• _Work task_
Whenever a line of the listing contains the string "assetCodeIdWTFFlogabs", return that line.

• _Provided records_

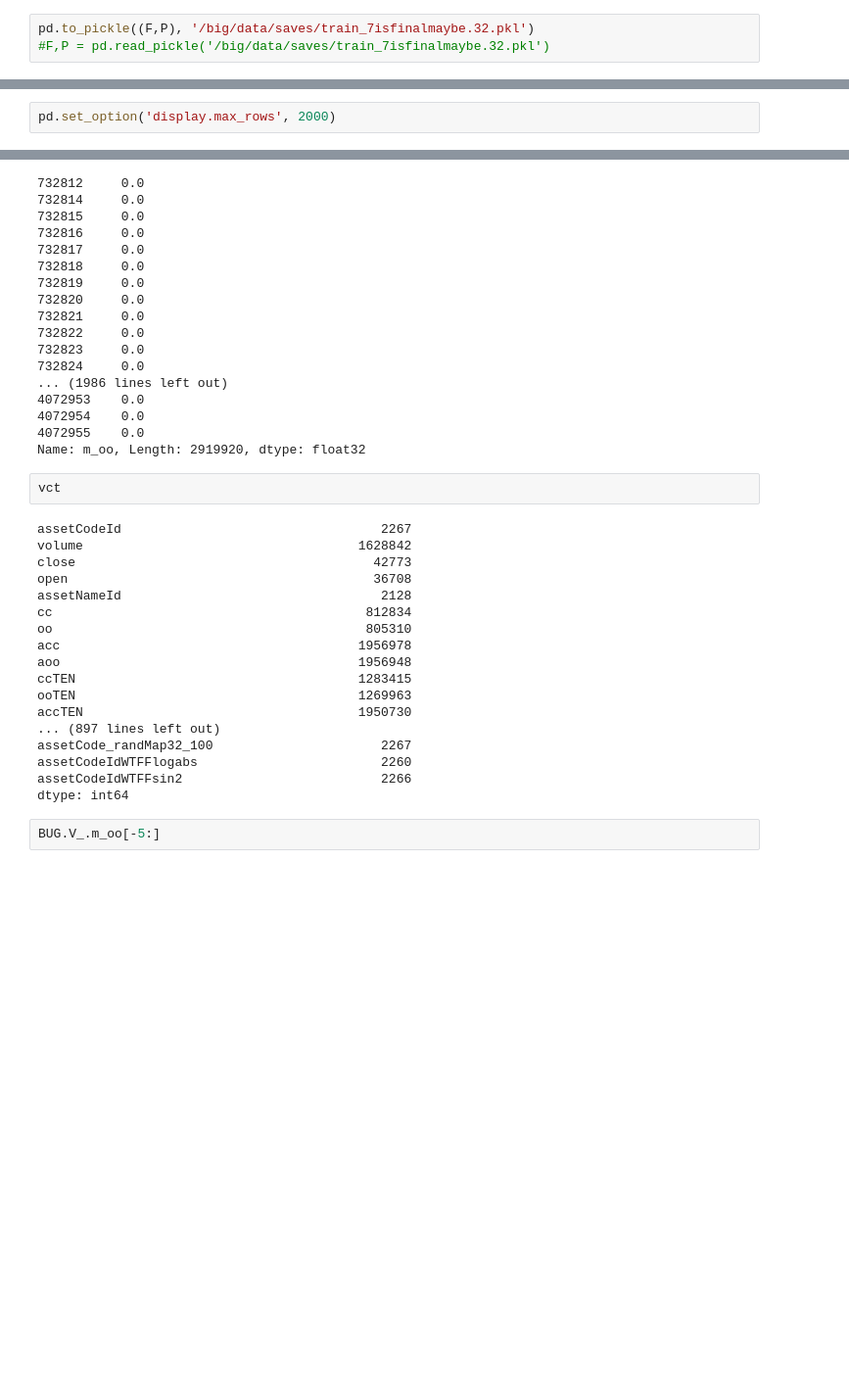
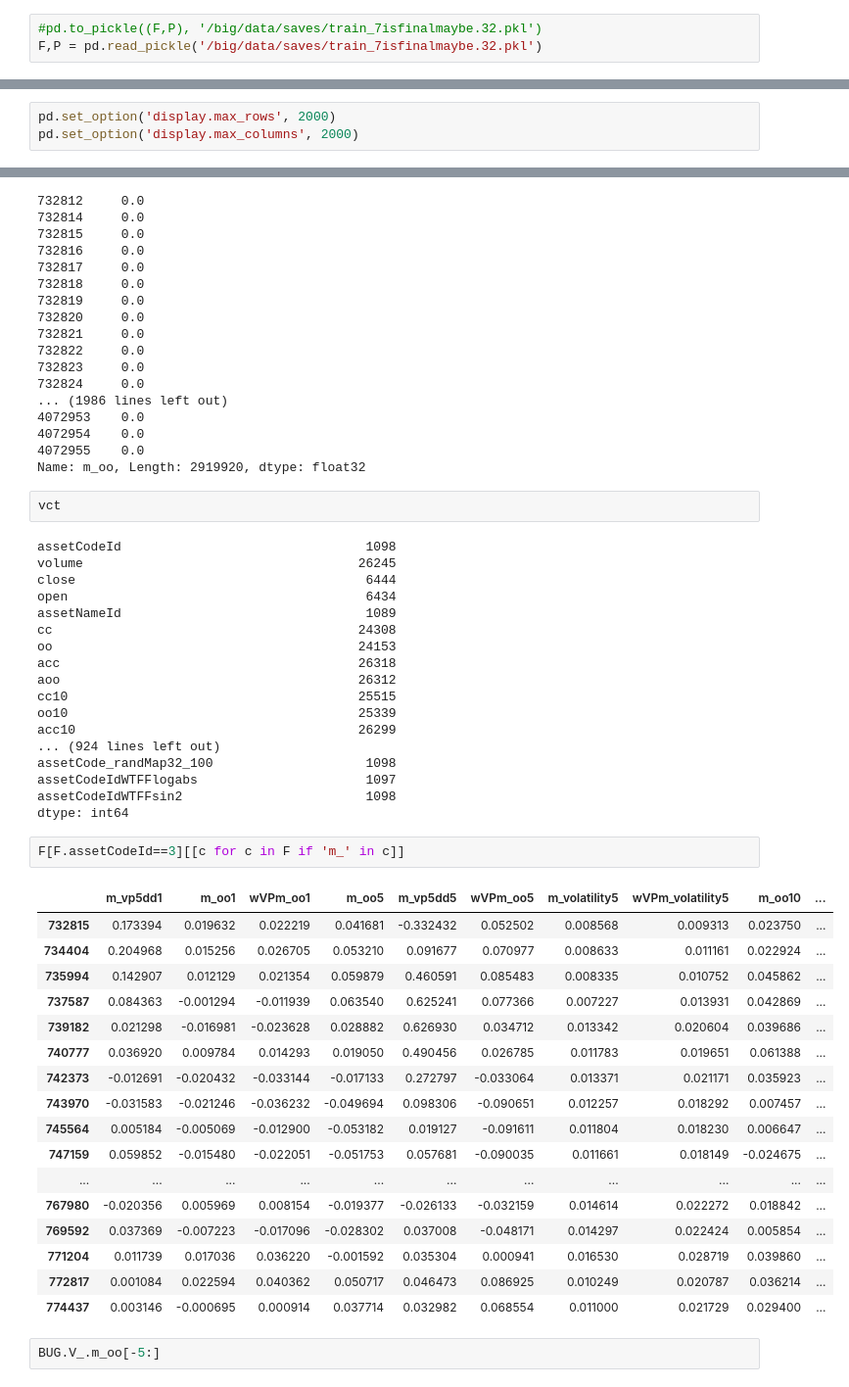
Before and after one commit to yumichael/two-sigma-financial-news, a Jupyter notebook: work/init-kaggle.ipynb, the cells around one changed output, grey strips where cells are left out. Shown: that part at 98% size. Cells and saved outputs as stored; diff of their text form; blank space fills up the shorter version.

```diff
--- a/work/init-kaggle.ipynb
+++ b/work/init-kaggle.ipynb
@@ -1181,8 +1176,8 @@ P['weight1'] = P.weight*P.universe
 # %% [markdown]
 #### _~ ~ ~ ~ ~ saving/loading for local testing_
 # %%
-pd.to_pickle((F,P), '/big/data/saves/train_7isfinalmaybe.32.pkl')
-#F,P = pd.read_pickle('/big/data/saves/train_7isfinalmaybe.32.pkl')
+#pd.to_pickle((F,P), '/big/data/saves/train_7isfinalmaybe.32.pkl')
+F,P = pd.read_pickle('/big/data/saves/train_7isfinalmaybe.32.pkl')
 # %%
 #pd.to_pickle((F,P), '/big/data/saves/train_4Newnewfault64xx.pkl')
 #F,P = pd.read_pickle('/big/data/saves/train_4Newnewfault64xx.pkl')
@@ -1477,6 +1511,7 @@ from common import *
 json.dump(list(F.columns), open('feats.json', 'w'))
 # %%
 pd.set_option('display.max_rows', 2000)
+pd.set_option('display.max_columns', 2000)
 # %% [markdown]
 #### need to make sure feature generation is bug-free
 # %%
@@ -1507,23 +1542,43 @@ Name: m_oo, Length: 2919920, dtype: float32
 # %%
 vct
 # %% [output]
-assetCodeId                                  2267
-volume                                    1628842
-close                                       42773
-open                                        36708
-assetNameId                                  2128
-cc                                         812834
-oo                                         805310
-acc                                       1956978
-aoo                                       1956948
-ccTEN                                     1283415
-ooTEN                                     1269963
-accTEN                                    1950730
-... (897 lines left out)
-assetCode_randMap32_100                      2267
-assetCodeIdWTFFlogabs                        2260
-assetCodeIdWTFFsin2                          2266
+assetCodeId                                1098
+volume                                    26245
+close                                      6444
+open                                       6434
+assetNameId                                1089
+cc                                        24308
+oo                                        24153
+acc                                       26318
+aoo                                       26312
+cc10                                      25515
+oo10                                      25339
+acc10                                     26299
+... (924 lines left out)
+assetCode_randMap32_100                    1098
+assetCodeIdWTFFlogabs                      1097
+assetCodeIdWTFFsin2                        1098
 dtype: int64
+# %%
+F[F.assetCodeId==3][[c for c in F if 'm_' in c]]
+# %% [output]
+|  | m_vp5dd1 | m_oo1 | wVPm_oo1 | m_oo5 | m_vp5dd5 | wVPm_oo5 | m_volatility5 | wVPm_volatility5 | m_oo10 | ... |
+| 732815 | 0.173394 | 0.019632 | 0.022219 | 0.041681 | -0.332432 | 0.052502 | 0.008568 | 0.009313 | 0.023750 | ... |
+| 734404 | 0.204968 | 0.015256 | 0.026705 | 0.053210 | 0.091677 | 0.070977 | 0.008633 | 0.011161 | 0.022924 | ... |
+| 735994 | 0.142907 | 0.012129 | 0.021354 | 0.059879 | 0.460591 | 0.085483 | 0.008335 | 0.010752 | 0.045862 | ... |
+| 737587 | 0.084363 | -0.001294 | -0.011939 | 0.063540 | 0.625241 | 0.077366 | 0.007227 | 0.013931 | 0.042869 | ... |
+| 739182 | 0.021298 | -0.016981 | -0.023628 | 0.028882 | 0.626930 | 0.034712 | 0.013342 | 0.020604 | 0.039686 | ... |
+| 740777 | 0.036920 | 0.009784 | 0.014293 | 0.019050 | 0.490456 | 0.026785 | 0.011783 | 0.019651 | 0.061388 | ... |
+| 742373 | -0.012691 | -0.020432 | -0.033144 | -0.017133 | 0.272797 | -0.033064 | 0.013371 | 0.021171 | 0.035923 | ... |
+| 743970 | -0.031583 | -0.021246 | -0.036232 | -0.049694 | 0.098306 | -0.090651 | 0.012257 | 0.018292 | 0.007457 | ... |
+| 745564 | 0.005184 | -0.005069 | -0.012900 | -0.053182 | 0.019127 | -0.091611 | 0.011804 | 0.018230 | 0.006647 | ... |
+| 747159 | 0.059852 | -0.015480 | -0.022051 | -0.051753 | 0.057681 | -0.090035 | 0.011661 | 0.018149 | -0.024675 | ... |
+| ... | ... | ... | ... | ... | ... | ... | ... | ... | ... | ... |
+| 767980 | -0.020356 | 0.005969 | 0.008154 | -0.019377 | -0.026133 | -0.032159 | 0.014614 | 0.022272 | 0.018842 | ... |
+| 769592 | 0.037369 | -0.007223 | -0.017096 | -0.028302 | 0.037008 | -0.048171 | 0.014297 | 0.022424 | 0.005854 | ... |
+| 771204 | 0.011739 | 0.017036 | 0.036220 | -0.001592 | 0.035304 | 0.000941 | 0.016530 | 0.028719 | 0.039860 | ... |
+| 772817 | 0.001084 | 0.022594 | 0.040362 | 0.050717 | 0.046473 | 0.086925 | 0.010249 | 0.020787 | 0.036214 | ... |
+| 774437 | 0.003146 | -0.000695 | 0.000914 | 0.037714 | 0.032982 | 0.068554 | 0.011000 | 0.021729 | 0.029400 | ... |
 # %%
 BUG.V_.m_oo[-5:]
 # %% [output]
```
Also changed, not shown: parts of 10 cells of this notebook, 2 other files.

• _Answer box_
-assetCodeIdWTFFlogabs                        2260
+assetCodeIdWTFFlogabs                      1097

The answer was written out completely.